Exercise details |
Give back each entry exactly as written, apart from the pictures.

[Change listing data]
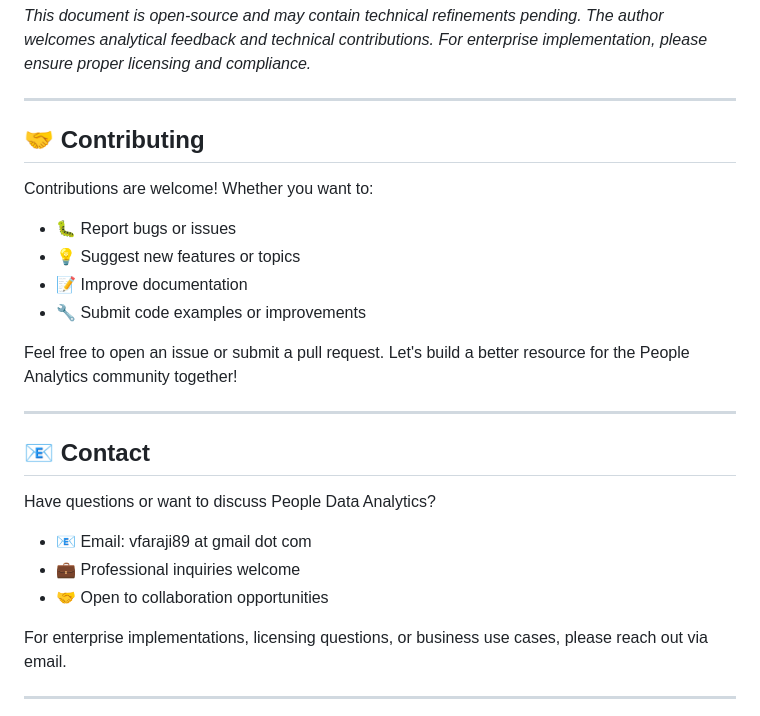
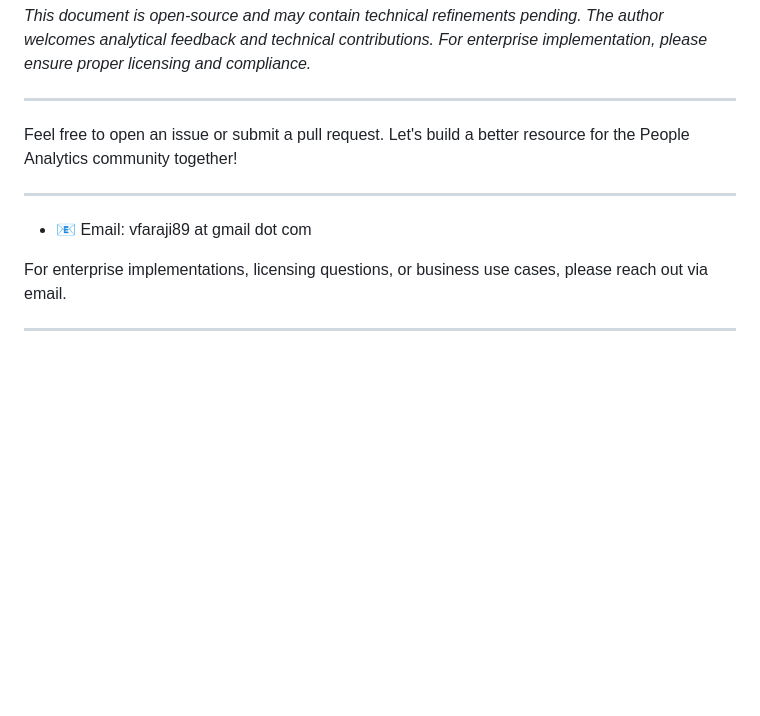
Before and after one commit to vfaraji89/peopledata, a Markdown page: README.md, the part around the change. Rendered like a GitHub page; blank space fills up the shorter version.

```diff
--- a/README.md
+++ b/README.md
@@ -96,25 +96,15 @@ With expertise in People Data Analytics, Vahid is passionate about the intersect
 
 ---
 
-## 🤝 Contributing
 
-Contributions are welcome! Whether you want to:
-- 🐛 Report bugs or issues
-- 💡 Suggest new features or topics
-- 📝 Improve documentation
-- 🔧 Submit code examples or improvements
 
 Feel free to open an issue or submit a pull request. Let's build a better resource for the People Analytics community together!
 
 ---
 
-## 📧 Contact
 
-Have questions or want to discuss People Data Analytics?
 
 - 📧 Email: vfaraji89 at gmail dot com
-- 💼 Professional inquiries welcome
-- 🤝 Open to collaboration opportunities
 
 For enterprise implementations, licensing questions, or business use cases, please reach out via email.
 
```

Response for this exercise |
Before and after one commit to vfaraji89/peopledata, a Markdown page: README.md, the part around the change. Rendered like a GitHub page; blank space fills up the shorter version.

```diff
--- a/README.md
+++ b/README.md
@@ -96,25 +96,15 @@ With expertise in People Data Analytics, Vahid is passionate about the intersect
 
 ---
 
-## 🤝 Contributing
 
-Contributions are welcome! Whether you want to:
-- 🐛 Report bugs or issues
-- 💡 Suggest new features or topics
-- 📝 Improve documentation
-- 🔧 Submit code examples or improvements
 
 Feel free to open an issue or submit a pull request. Let's build a better resource for the People Analytics community together!
 
 ---
 
-## 📧 Contact
 
-Have questions or want to discuss People Data Analytics?
 
 - 📧 Email: vfaraji89 at gmail dot com
-- 💼 Professional inquiries welcome
-- 🤝 Open to collaboration opportunities
 
 For enterprise implementations, licensing questions, or business use cases, please reach out via email.
 
```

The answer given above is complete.